It starts in February.
In the last days of the month, you have a pretty good indication of the kind of winter it’s been. Mild, sure, that’s a given for much of California. But specifically: how much rain has there been? The bulk of our rains soak the grounds in January and February, so by the end of the second month, you start asking the inevitable question: What about the wildflowers?
And what about them? They’re finicky, to be sure—prone to fits and starts like any delicate thing. It can neither be too hot or too cold, and timing is everything. But the most important element is rain. The best blooms happen when there’s a whole lotta rain—buckets of it.
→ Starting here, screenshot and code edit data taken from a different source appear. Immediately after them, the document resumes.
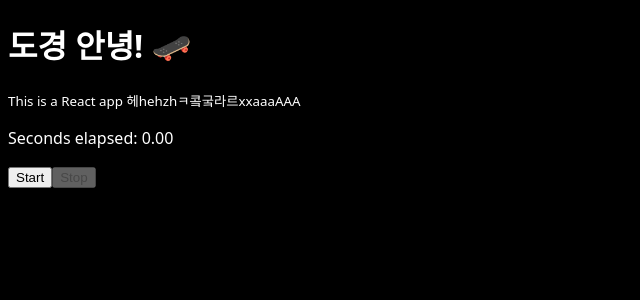
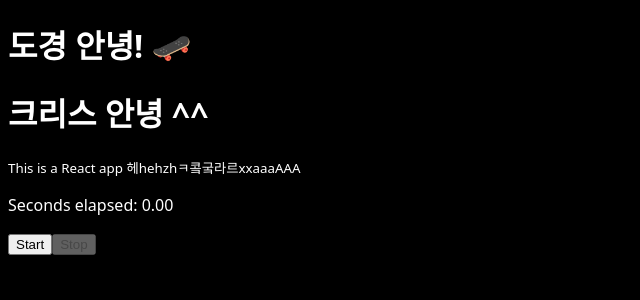
Before and after one commit to poser-lol/poser.lol, a React (Vite) app: page / in a window 1280 px wide. Shown: the top 300 px of the page, without its empty margins (0-640 px from the left). Built offline with nearby package versions, Linux system fonts and the light colour scheme.

Commit message:
test-add header text (#9)

```diff
--- a/src/App.tsx
+++ b/src/App.tsx
@@ -25,6 +25,7 @@ export function App() {
   return (
     <div>
       <h1>도경 안녕! 🛹</h1>
+      <h1>크리스 안녕 ^^ </h1>
       <small> This is a React app 헤hehzhㅋ콬궄라르xxaaaAAA </small>
       <p> Seconds elapsed: {(milliseconds / 1000).toFixed(2)} </p>
       <button onClick={startTimer} disabled={isRunning}>
```
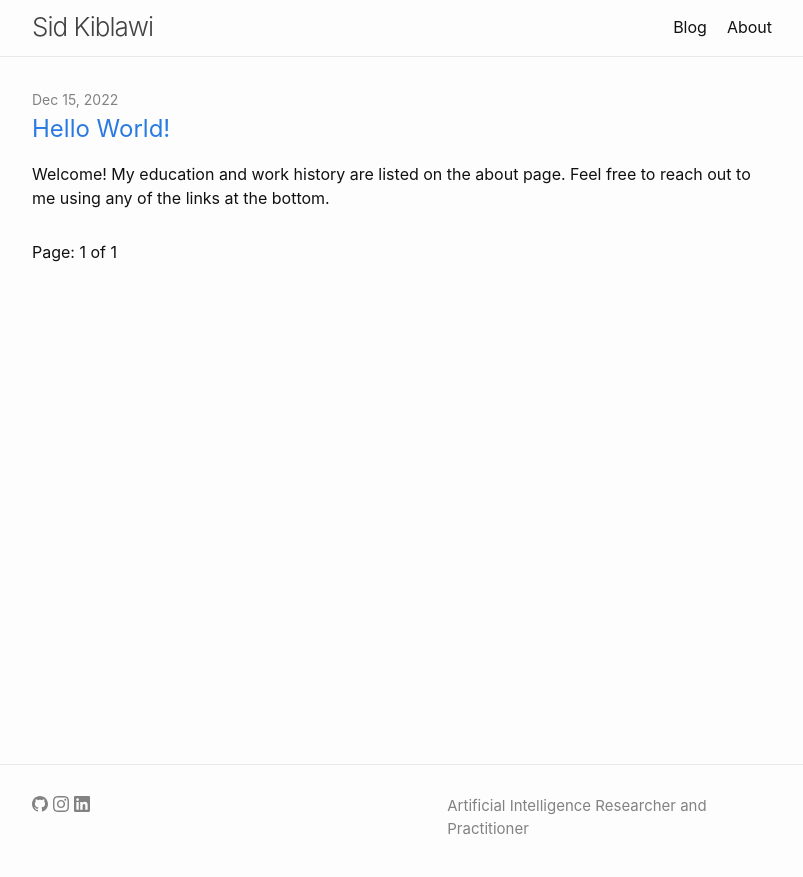
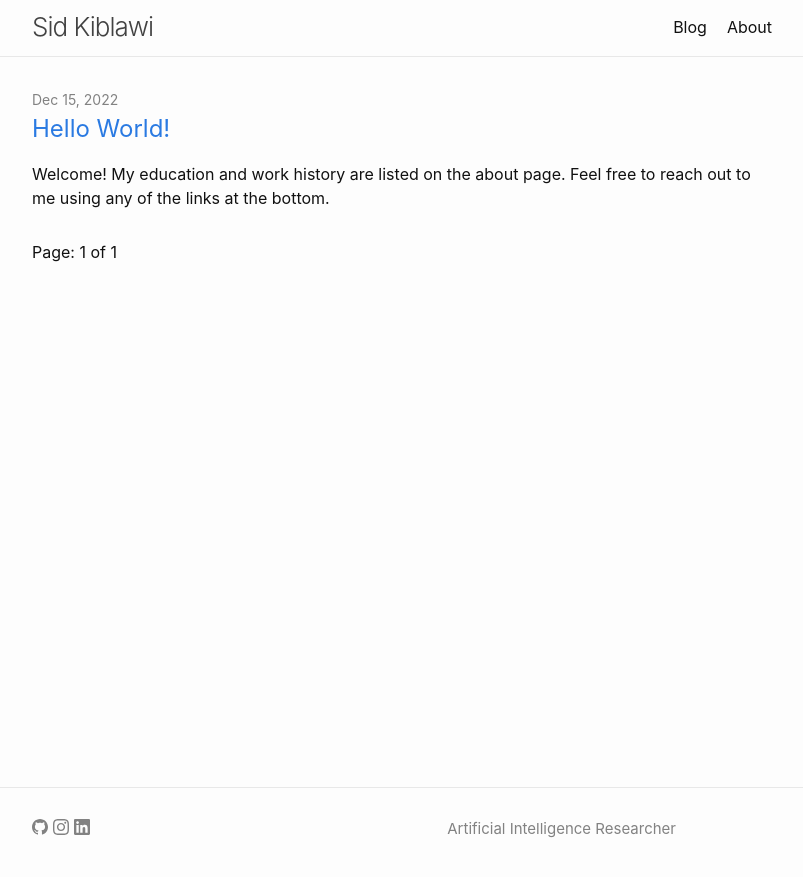
Before and after one commit to sidkiblawi/sidkiblawi.github.io, a Jekyll site: the page built from index.html, in a window 1280 px wide. Shown: the top 877 px of the page, without its empty margins (238-1041 px from the left). Built offline with Jekyll 4.4.1, drawn with Linux system fonts in a browser that asks for light colours; the list of posts is cut into pages by our own code.

Commit message:
Update description in _config.yml
Removed 'and Practitioner' from the description.

```diff
--- a/_config.yml
+++ b/_config.yml
@@ -21,7 +21,7 @@
 title: Sid Kiblawi
 # email_safe: sidkiblawi(at)gmail(dot)com
 description: >- # this means to ignore newlines until "baseurl:"
-    Artificial Intelligence Researcher and Practitioner
+    Artificial Intelligence Researcher
 baseurl: "" # the subpath of your site, e.g. /blog
 url: http://sidkiblawi.github.io # the base hostname & protocol for your site, e.g. http://example.com
 timezone: America/Los_Angeles
```
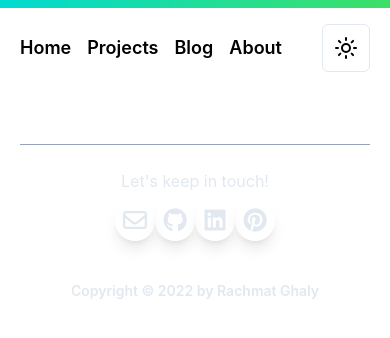
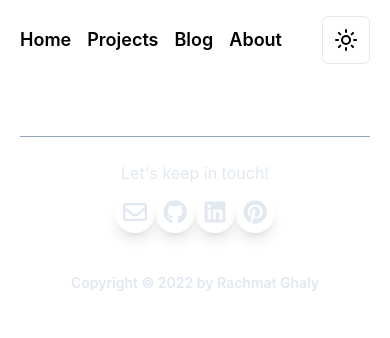
Before and after one commit to ghaly09/rachmatghaly.dev, a Next.js app: page / in a window 390 px wide. Shown: the top 338 px of the page. Built offline with nearby package versions, Linux system fonts and the light colour scheme.

Commit message:
Modified: change bg color, height and layout for responsive design

```diff
--- a/src/components/Templates/Layout/index.tsx
+++ b/src/components/Templates/Layout/index.tsx
@@ -29,9 +29,8 @@ const Layout = (props: LayoutProps) => {
 
       <ThemeProvider attribute="class" defaultTheme="system" enableSystem>
         <main>
-          <div className="sticky top-0 z-50 w-full h-2 bg-gradient-to-r from-[rgb(0,218,210)] to-[rgb(61,224,102)]"></div>
+          <Header />
           <div className="max-w-[76rem] mx-auto">
-            <Header />
             <div>{children}</div>
             <Footer />
           </div>
```
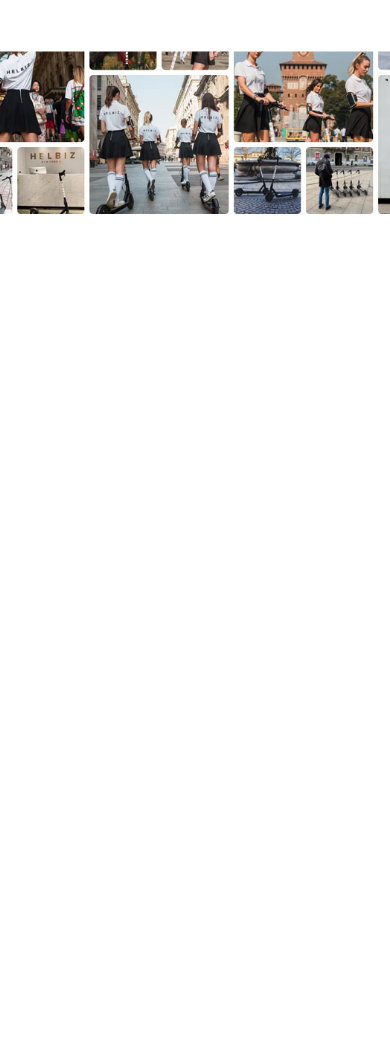
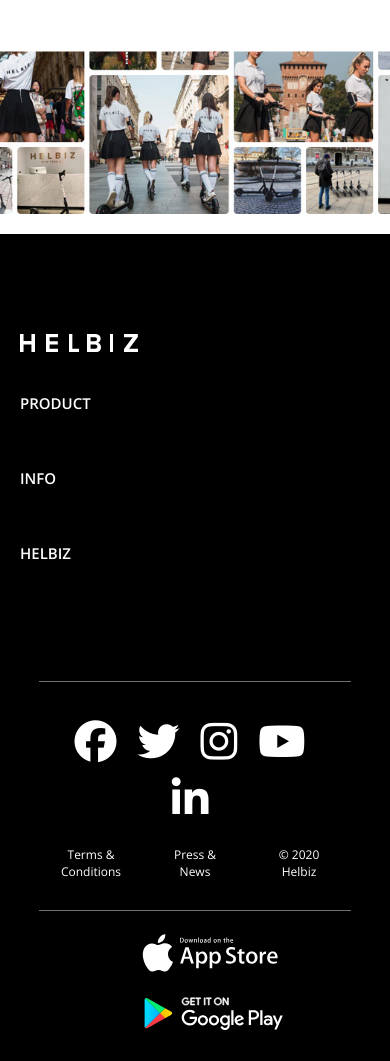
Before and after one commit to RiccardoMurru/html-css-helbiz, a plain HTML site: page index.html in a window 390 px wide. Shown: the part 3651-4712 px from the top of the page. Before the commit the page ends 3885 px from the top, so only its background shows below. Drawn offline with nearby package versions, Linux system fonts and the light colour scheme.

Commit message:
add responsive footer

```diff
--- a/index.html
+++ b/index.html
@@ -152,6 +152,70 @@
     </section>
   </main>
   <!-- Footer -->
-  <footer></footer>
+  <footer id="footer" class="container">
+    <div class="footer-content clearfix">
+      <div class="float col-1 w-25">
+        <img src="img/helbiz-logo-footer.svg" alt="logo">
+      </div>
+      <div class="float col-2 w-25">
+        <h2>product</h2>
+        <ul>
+          <li>HelbizGo</li>
+          <li>HelbizCar</li>
+          <li>HelbizAir</li>
+        </ul>
+      </div>
+      <div class="float col-3 w-25">
+        <h2>info</h2>
+        <ul>
+          <li>About us</li>
+          <li>Company info</li>
+          <li>Cities</li>
+          <li>Sustainability</li>
+          <li>Franchise</li>
+          <li>Careers</li>
+        </ul>
+      </div>
+      <div class="float col-4 w-25">
+        <h2>helbiz</h2>
+        <ul>
+          <li>Contact us</li>
+          <li>Support</li>
+          <li>Twitter Support</li>
+          <li>Newsroom</li>
+          <li>Media Assets</li>
+          <li>Blog</li>
+        </ul>
+      </div>
+    </div>
+    <!-- Footer bar -->
+    <div class="footer-bar clearfix">
+      <div class="float col-1 w-25">
+        <ul>
+          <li><i class="fab fa-facebook"></i></li>
+          <li><i class="fab fa-twitter"></i></li>
+          <li><i class="fab fa-instagram"></i></li>
+          <li><i class="fab fa-youtube"></i></li>
+          <li><i class="fab fa-linkedin-in"></i></li>
+        </ul>
+      </div>
+      <div class="float col-2 w-25">
+        <a href="#">Terms &amp; Conditions</a>
+      </div>
+      <div class="float col-3 w-25">
+        <a href="#">Press &amp; News</a>
+      </div>
+      <div class="float col-4 w-25">
+        <a href="#">&copy; 2020 Helbiz</a>
+      </div>
+    </div>
+    <!-- Footer img -->
+    <div class="footer-img relative">
+      <div class="footer-img-apps position-center">
+        <img src="img/app-store-badge.svg" alt="appstore">
+        <img src="img/google-play-badge.svg" alt="playstore">
+      </div>
+    </div>
+  </footer>
 </body>
 </html>
--- a/styles/main.css
+++ b/styles/main.css
@@ -38,6 +38,10 @@
 .float-right {
   float: right;
   padding: 0 16px;
+}
+
+.w-25 {
+  width: 25%;
 }
 
 .w-30 {
@@ -335,6 +339,7 @@
   background-image: url('../img/social-banner.jpg');
   background-size: cover;
   background-position: center;
+  margin-bottom: 20px;
 }
 
 #social-banner .social {
@@ -361,6 +366,59 @@
   padding-right: 20px;
 }
 
+/* Footer */
+#footer {
+  background: #000;
+  color: #707070;
+}
+
+#footer .footer-content {
+  width: 80%;
+  padding: 80px 0;
+  margin: 0 auto;
+}
+
+#footer .footer-content img {
+  vertical-align: top;
+}
+
+#footer .footer-content h2 {
+  line-height: 15px;
+  font-weight: 600;
+  text-transform: uppercase;
+  color: #fff;
+  margin-bottom: 20px;
+}
+
+#footer .footer-content li {
+  list-style: none;
+  padding: 10px 0;
+}
+
+#footer .footer-bar {
+  width: 80%;
+  font-size: 12px;
+  color: #fff;
+  border-top: 1px solid #707070;
+  border-bottom: 1px solid #707070;
+  padding: 30px 0;
+  margin: 0 auto;
+}
+
+#footer .footer-bar li {
+  display: inline-block;
+  list-style: none;
+  padding-right: 10px;
+}
+
+#footer .footer-bar a {
+  text-decoration: none;
+  color: #fff;
+}
+
+#footer .footer-img {
+  height: 150px;
+}
 
 /* Responsive */
 
@@ -493,4 +551,51 @@
     width: 100%;
   }
 
+  /* Footer */
+  #footer .footer-content {
+    width: 100%;
+  }
+
+  #footer .footer-content .col-1,
+  #footer .footer-content .col-2,
+  #footer .footer-content .col-3,
+  #footer .footer-content .col-4 {
+    float: none;
+    padding: 20px;
+  }
+
+  #footer .footer-content .col-1 h2,
+  #footer .footer-content .col-2 h2,
+  #footer .footer-content .col-3 h2,
+  #footer .footer-content .col-4 h2 {
+    font-size: 15px;
+  }
+
+  #footer .footer-content .col-1 li,
+  #footer .footer-content .col-2 li,
+  #footer .footer-content .col-3 li,
+  #footer .footer-content .col-4 li {
+    display: none;
+  }
+
+  #footer .footer-bar {
+    text-align: center;
+  }
+
+  #footer .footer-bar .col-1 {
+    width: 100%;
+    font-size: 42px;
+    margin-bottom: 20px;
+  }
+
+  #footer .footer-bar .col-2,
+  #footer .footer-bar .col-3,
+  #footer .footer-bar .col-4 {
+    width: calc(100% / 3);
+    text-align: center;
+  }
+
+  #footer .footer-img-apps {
+    width: 33%;
+  }
 }
```
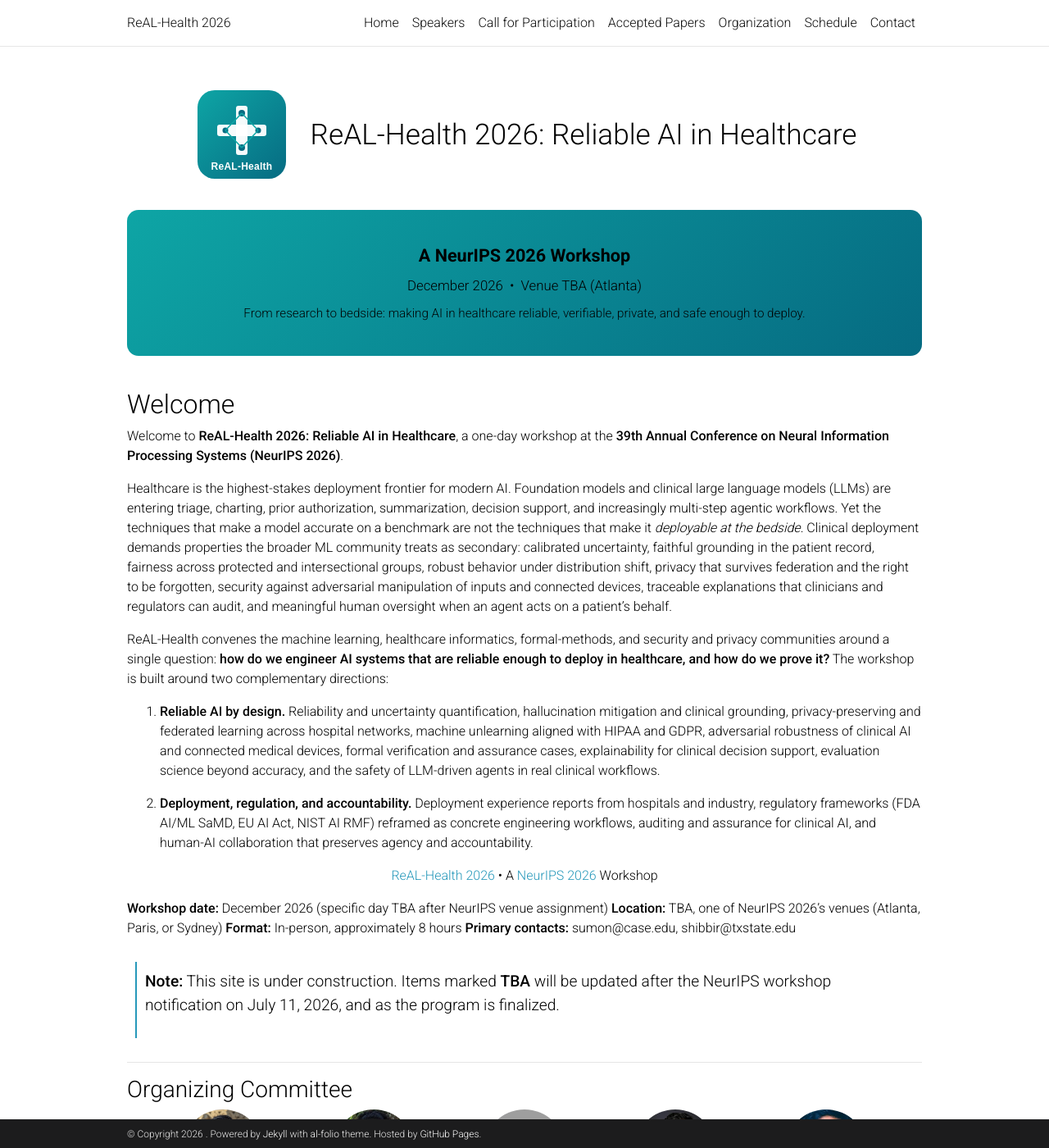
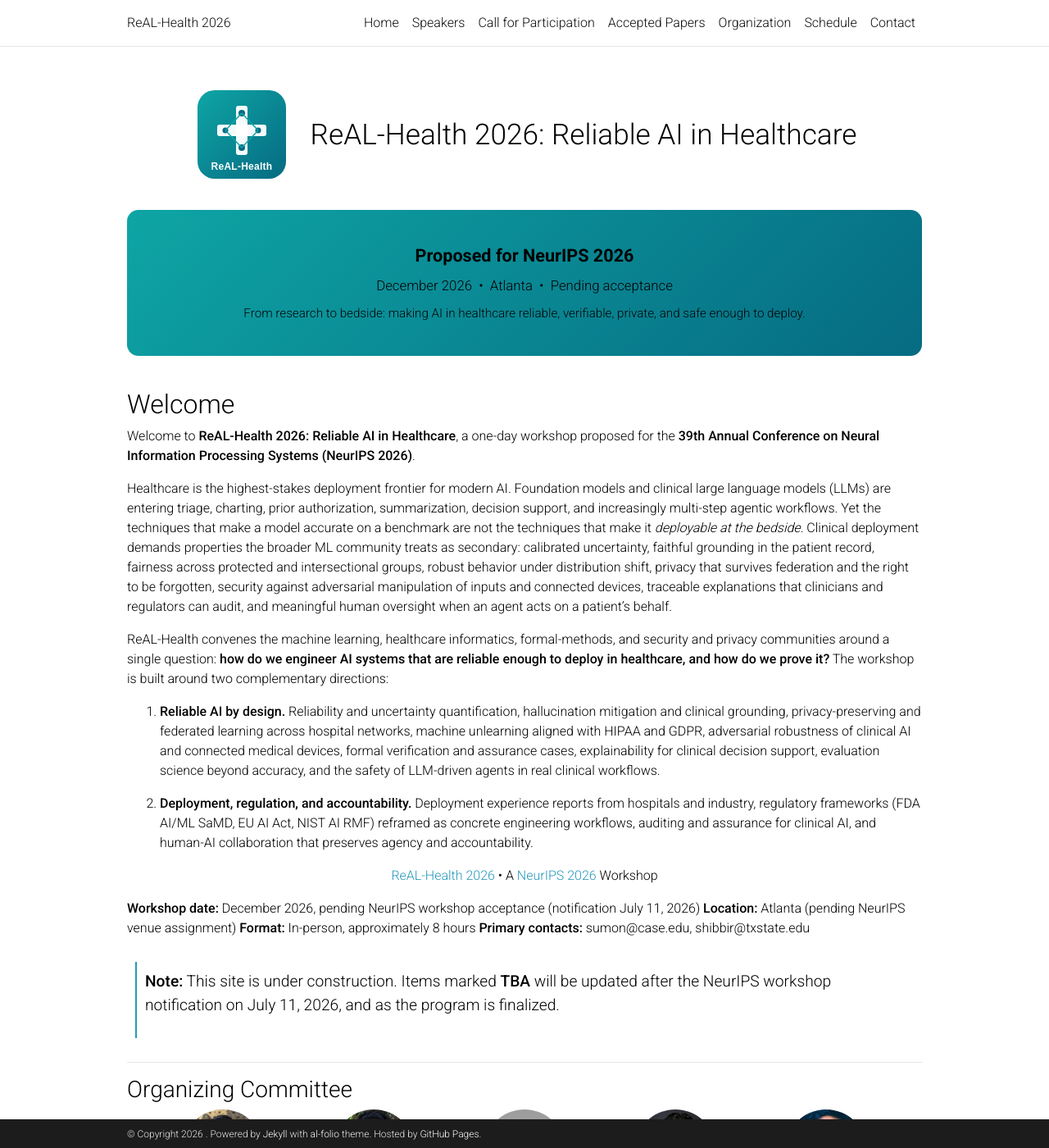
Before and after one commit to real-health-neurips/real-health-neurips.github.io, a Jekyll site: the page built from _pages/home.md, in a window 1280 px wide and 1400 px high. Shown: the whole window at 82% size. Built offline with Jekyll 4.4.1, drawn with Linux system fonts in a browser that asks for light colours; comment, search, counter and statistics services are not loaded; a style sheet for code colours, icons or effects is not loaded; grey boxes are pictures that could not be loaded.

Commit message:
Update home.md

```diff
--- a/_pages/home.md
+++ b/_pages/home.md
@@ -20,14 +20,14 @@ nav_order: 1
 <!-- Hero banner -->
 <div style="text-align:center; margin-bottom:2.5rem; padding:2.5rem 1rem; border-radius:14px;
             background:linear-gradient(135deg,#0EA5A5 0%,#066B82 100%); color:#fff;">
-  <div style="font-size:1.35rem; font-weight:600;">A NeurIPS 2026 Workshop</div>
-  <div style="font-size:1.05rem; margin-top:0.5rem;">December 2026 &nbsp;&bull;&nbsp; Venue TBA (Atlanta)</div>
+  <div style="font-size:1.35rem; font-weight:600;">Proposed for NeurIPS 2026</div>
+  <div style="font-size:1.05rem; margin-top:0.5rem;">December 2026 &nbsp;&bull;&nbsp; Atlanta &nbsp;&bull;&nbsp; Pending acceptance</div>
   <div style="font-size:0.95rem; margin-top:0.6rem; opacity:0.95;">From research to bedside: making AI in healthcare reliable, verifiable, private, and safe enough to deploy.</div>
 </div>
 
 ## Welcome
 
-Welcome to **ReAL-Health 2026: Reliable AI in Healthcare**, a one-day workshop at the **39th Annual Conference on Neural Information Processing Systems (NeurIPS 2026)**.
+Welcome to **ReAL-Health 2026: Reliable AI in Healthcare**, a one-day workshop proposed for the **39th Annual Conference on Neural Information Processing Systems (NeurIPS 2026)**.
 
 Healthcare is the highest-stakes deployment frontier for modern AI. Foundation models and clinical large language models (LLMs) are entering triage, charting, prior authorization, summarization, decision support, and increasingly multi-step agentic workflows. Yet the techniques that make a model accurate on a benchmark are not the techniques that make it *deployable at the bedside*. Clinical deployment demands properties the broader ML community treats as secondary: calibrated uncertainty, faithful grounding in the patient record, fairness across protected and intersectional groups, robust behavior under distribution shift, privacy that survives federation and the right to be forgotten, security against adversarial manipulation of inputs and connected devices, traceable explanations that clinicians and regulators can audit, and meaningful human oversight when an agent acts on a patient's behalf.
 
@@ -42,8 +42,8 @@ ReAL-Health convenes the machine learning, healthcare informatics, formal-method
   <a href="https://neurips.cc/Conferences/2026">NeurIPS 2026</a> Workshop
 </p>
 
-**Workshop date:** December 2026 (specific day TBA after NeurIPS venue assignment)
-**Location:** TBA, one of NeurIPS 2026's venues (Atlanta, Paris, or Sydney)
+**Workshop date:** December 2026, pending NeurIPS workshop acceptance (notification July 11, 2026)
+**Location:** Atlanta (pending NeurIPS venue assignment)
 **Format:** In-person, approximately 8 hours
 **Primary contacts:** sumon@case.edu, shibbir@txstate.edu
 
```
The winter of 2018-19 produced just such a scenario wherein a super bloom was likely. Beginning in February, I was checking the DesertUSA report daily, monitoring the bloom along with thousands of other flower nerds. By late march, Carrizo Plain National Monument was nearing its peak.
It was worth the 4.5-hour trek to the grasslands east of San Luis Obispo to see these hills awash in vibrant yellow—bursting with it, oozing with it. Positively resplendent.
Come February 2020, you’ll know where to find me: feverishly hitting refresh on my browser and asking that crucial question: What about the wildflowers?